* What is needed: Without the pictures, give the listing below again exactly.

++++ Data section

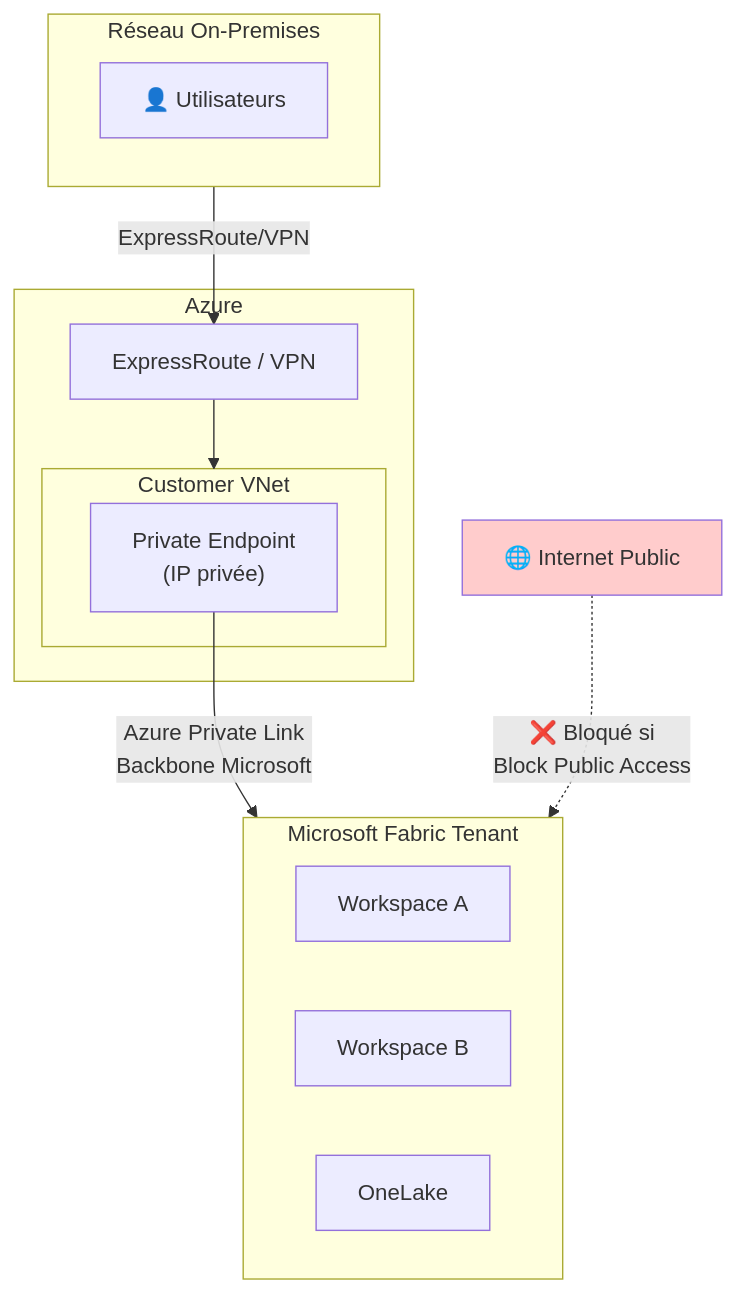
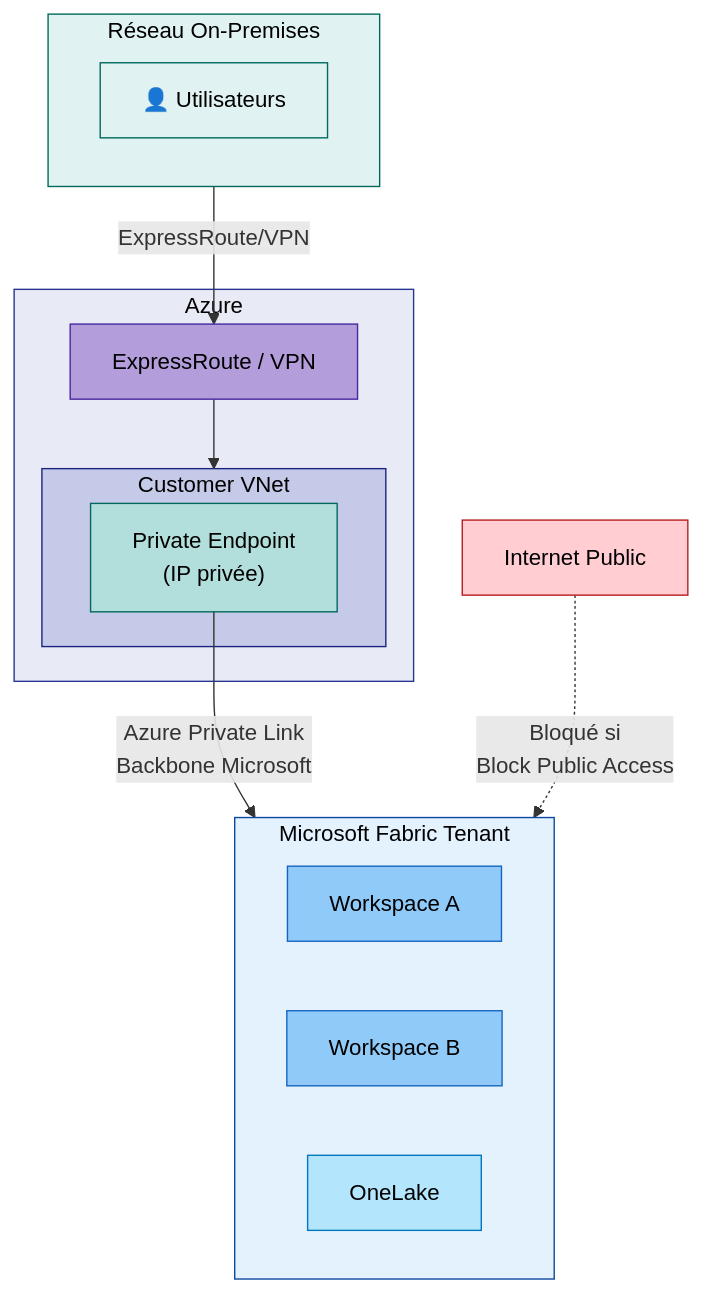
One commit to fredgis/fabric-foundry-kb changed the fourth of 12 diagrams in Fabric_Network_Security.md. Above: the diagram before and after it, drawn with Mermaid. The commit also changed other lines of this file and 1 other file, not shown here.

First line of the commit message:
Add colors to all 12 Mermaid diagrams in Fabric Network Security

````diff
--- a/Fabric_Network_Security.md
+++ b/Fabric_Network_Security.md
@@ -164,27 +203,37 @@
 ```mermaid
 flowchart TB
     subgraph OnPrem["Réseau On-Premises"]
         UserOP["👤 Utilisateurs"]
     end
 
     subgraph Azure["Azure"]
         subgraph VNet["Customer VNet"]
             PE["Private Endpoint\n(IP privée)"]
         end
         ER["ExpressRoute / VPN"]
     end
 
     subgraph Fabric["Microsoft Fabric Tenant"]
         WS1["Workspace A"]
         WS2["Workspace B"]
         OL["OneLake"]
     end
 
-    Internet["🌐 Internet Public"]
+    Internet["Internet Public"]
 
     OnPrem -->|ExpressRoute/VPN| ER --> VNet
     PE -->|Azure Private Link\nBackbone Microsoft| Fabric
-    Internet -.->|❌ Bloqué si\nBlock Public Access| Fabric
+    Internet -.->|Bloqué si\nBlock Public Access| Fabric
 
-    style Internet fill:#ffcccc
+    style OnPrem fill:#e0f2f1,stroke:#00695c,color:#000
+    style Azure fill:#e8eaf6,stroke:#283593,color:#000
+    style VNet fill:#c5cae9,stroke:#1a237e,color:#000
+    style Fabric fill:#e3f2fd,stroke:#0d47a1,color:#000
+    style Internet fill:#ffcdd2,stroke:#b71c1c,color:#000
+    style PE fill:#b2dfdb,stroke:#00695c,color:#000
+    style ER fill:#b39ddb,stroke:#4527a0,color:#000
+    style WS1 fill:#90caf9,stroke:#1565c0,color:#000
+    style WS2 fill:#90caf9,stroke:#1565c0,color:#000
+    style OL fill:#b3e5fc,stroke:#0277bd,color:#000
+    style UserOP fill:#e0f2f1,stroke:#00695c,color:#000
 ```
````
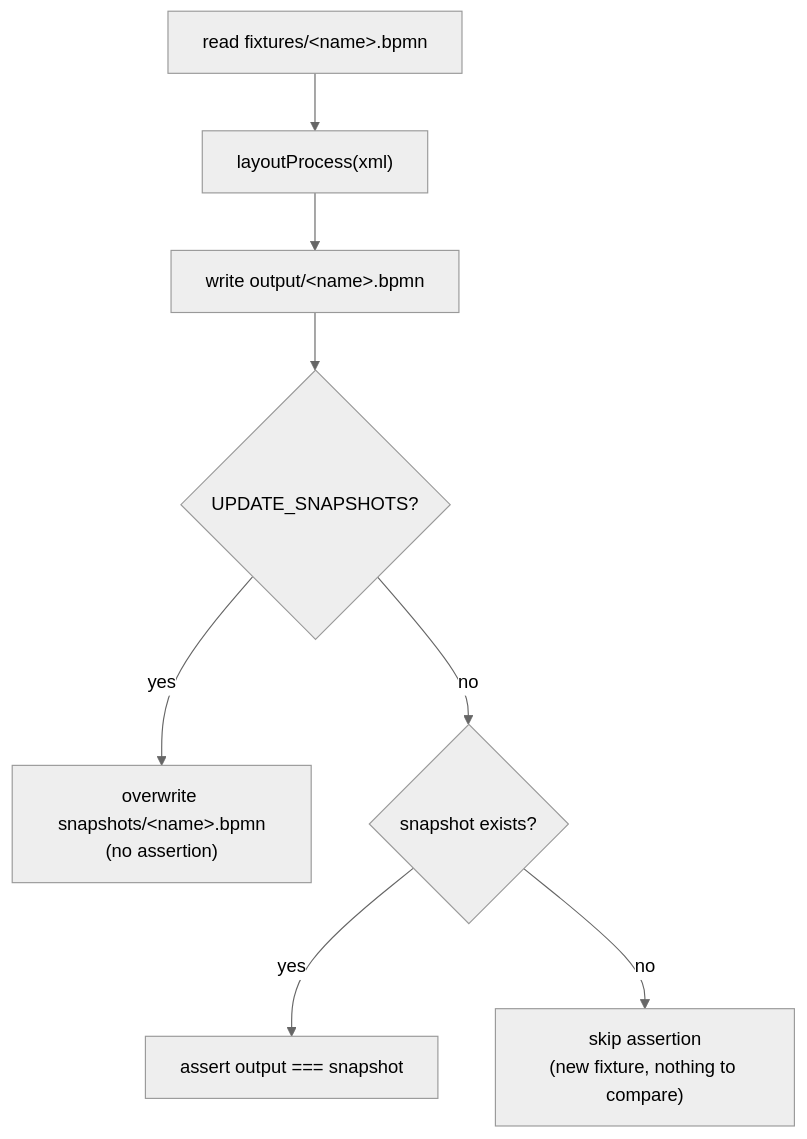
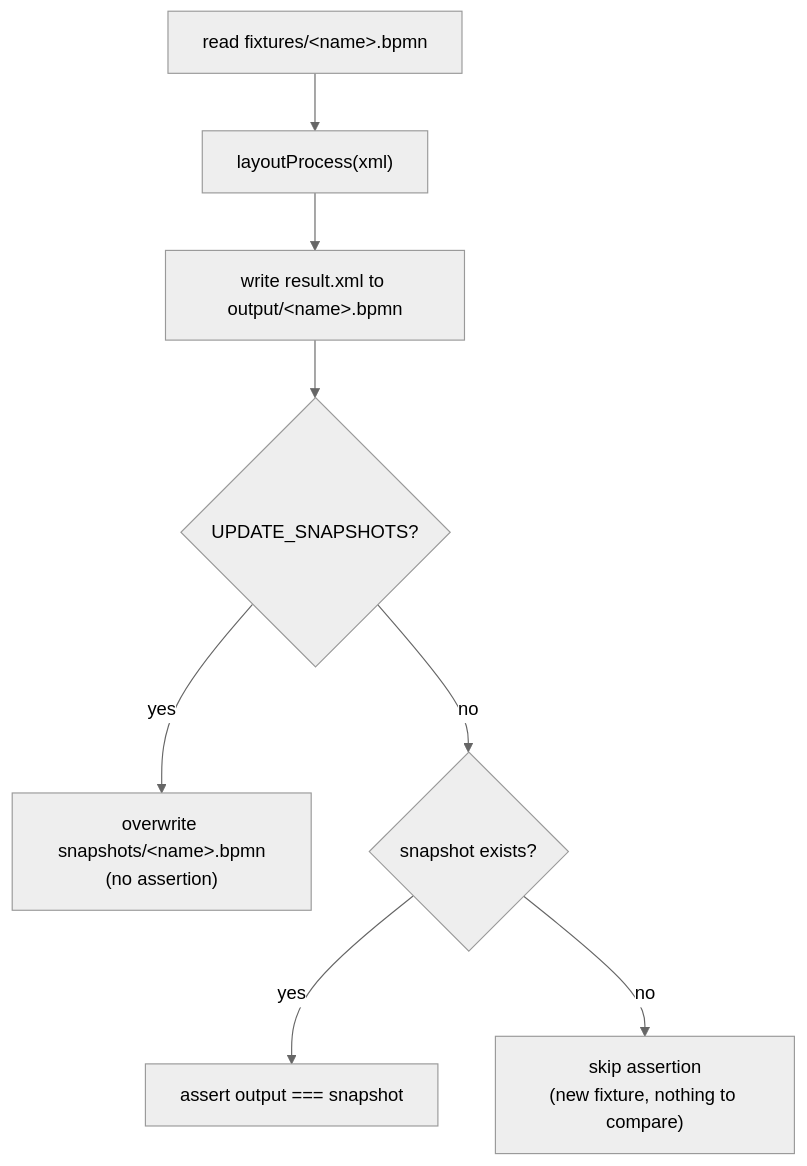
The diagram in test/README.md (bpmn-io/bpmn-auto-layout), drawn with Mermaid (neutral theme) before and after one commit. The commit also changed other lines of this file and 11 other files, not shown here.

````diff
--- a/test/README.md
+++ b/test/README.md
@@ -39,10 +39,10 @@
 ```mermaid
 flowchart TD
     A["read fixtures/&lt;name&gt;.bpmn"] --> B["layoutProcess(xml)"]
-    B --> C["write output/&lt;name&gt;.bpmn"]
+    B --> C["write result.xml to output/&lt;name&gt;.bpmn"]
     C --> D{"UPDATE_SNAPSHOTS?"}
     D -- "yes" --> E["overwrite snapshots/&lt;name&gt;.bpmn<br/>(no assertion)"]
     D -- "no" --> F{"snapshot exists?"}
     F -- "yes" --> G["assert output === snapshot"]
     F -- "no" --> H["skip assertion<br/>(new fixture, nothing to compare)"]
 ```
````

++++++++

* Exercise response:
One commit to fredgis/fabric-foundry-kb changed the fourth of 12 diagrams in Fabric_Network_Security.md. Above: the diagram before and after it, drawn with Mermaid. The commit also changed other lines of this file and 1 other file, not shown here.

First line of the commit message:
Add colors to all 12 Mermaid diagrams in Fabric Network Security

````diff
--- a/Fabric_Network_Security.md
+++ b/Fabric_Network_Security.md
@@ -164,27 +203,37 @@
 ```mermaid
 flowchart TB
     subgraph OnPrem["Réseau On-Premises"]
         UserOP["👤 Utilisateurs"]
     end
 
     subgraph Azure["Azure"]
         subgraph VNet["Customer VNet"]
             PE["Private Endpoint\n(IP privée)"]
         end
         ER["ExpressRoute / VPN"]
     end
 
     subgraph Fabric["Microsoft Fabric Tenant"]
         WS1["Workspace A"]
         WS2["Workspace B"]
         OL["OneLake"]
     end
 
-    Internet["🌐 Internet Public"]
+    Internet["Internet Public"]
 
     OnPrem -->|ExpressRoute/VPN| ER --> VNet
     PE -->|Azure Private Link\nBackbone Microsoft| Fabric
-    Internet -.->|❌ Bloqué si\nBlock Public Access| Fabric
+    Internet -.->|Bloqué si\nBlock Public Access| Fabric
 
-    style Internet fill:#ffcccc
+    style OnPrem fill:#e0f2f1,stroke:#00695c,color:#000
+    style Azure fill:#e8eaf6,stroke:#283593,color:#000
+    style VNet fill:#c5cae9,stroke:#1a237e,color:#000
+    style Fabric fill:#e3f2fd,stroke:#0d47a1,color:#000
+    style Internet fill:#ffcdd2,stroke:#b71c1c,color:#000
+    style PE fill:#b2dfdb,stroke:#00695c,color:#000
+    style ER fill:#b39ddb,stroke:#4527a0,color:#000
+    style WS1 fill:#90caf9,stroke:#1565c0,color:#000
+    style WS2 fill:#90caf9,stroke:#1565c0,color:#000
+    style OL fill:#b3e5fc,stroke:#0277bd,color:#000
+    style UserOP fill:#e0f2f1,stroke:#00695c,color:#000
 ```
````
The diagram in test/README.md (bpmn-io/bpmn-auto-layout), drawn with Mermaid (neutral theme) before and after one commit. The commit also changed other lines of this file and 11 other files, not shown here.

````diff
--- a/test/README.md
+++ b/test/README.md
@@ -39,10 +39,10 @@
 ```mermaid
 flowchart TD
     A["read fixtures/&lt;name&gt;.bpmn"] --> B["layoutProcess(xml)"]
-    B --> C["write output/&lt;name&gt;.bpmn"]
+    B --> C["write result.xml to output/&lt;name&gt;.bpmn"]
     C --> D{"UPDATE_SNAPSHOTS?"}
     D -- "yes" --> E["overwrite snapshots/&lt;name&gt;.bpmn<br/>(no assertion)"]
     D -- "no" --> F{"snapshot exists?"}
     F -- "yes" --> G["assert output === snapshot"]
     F -- "no" --> H["skip assertion<br/>(new fixture, nothing to compare)"]
 ```
````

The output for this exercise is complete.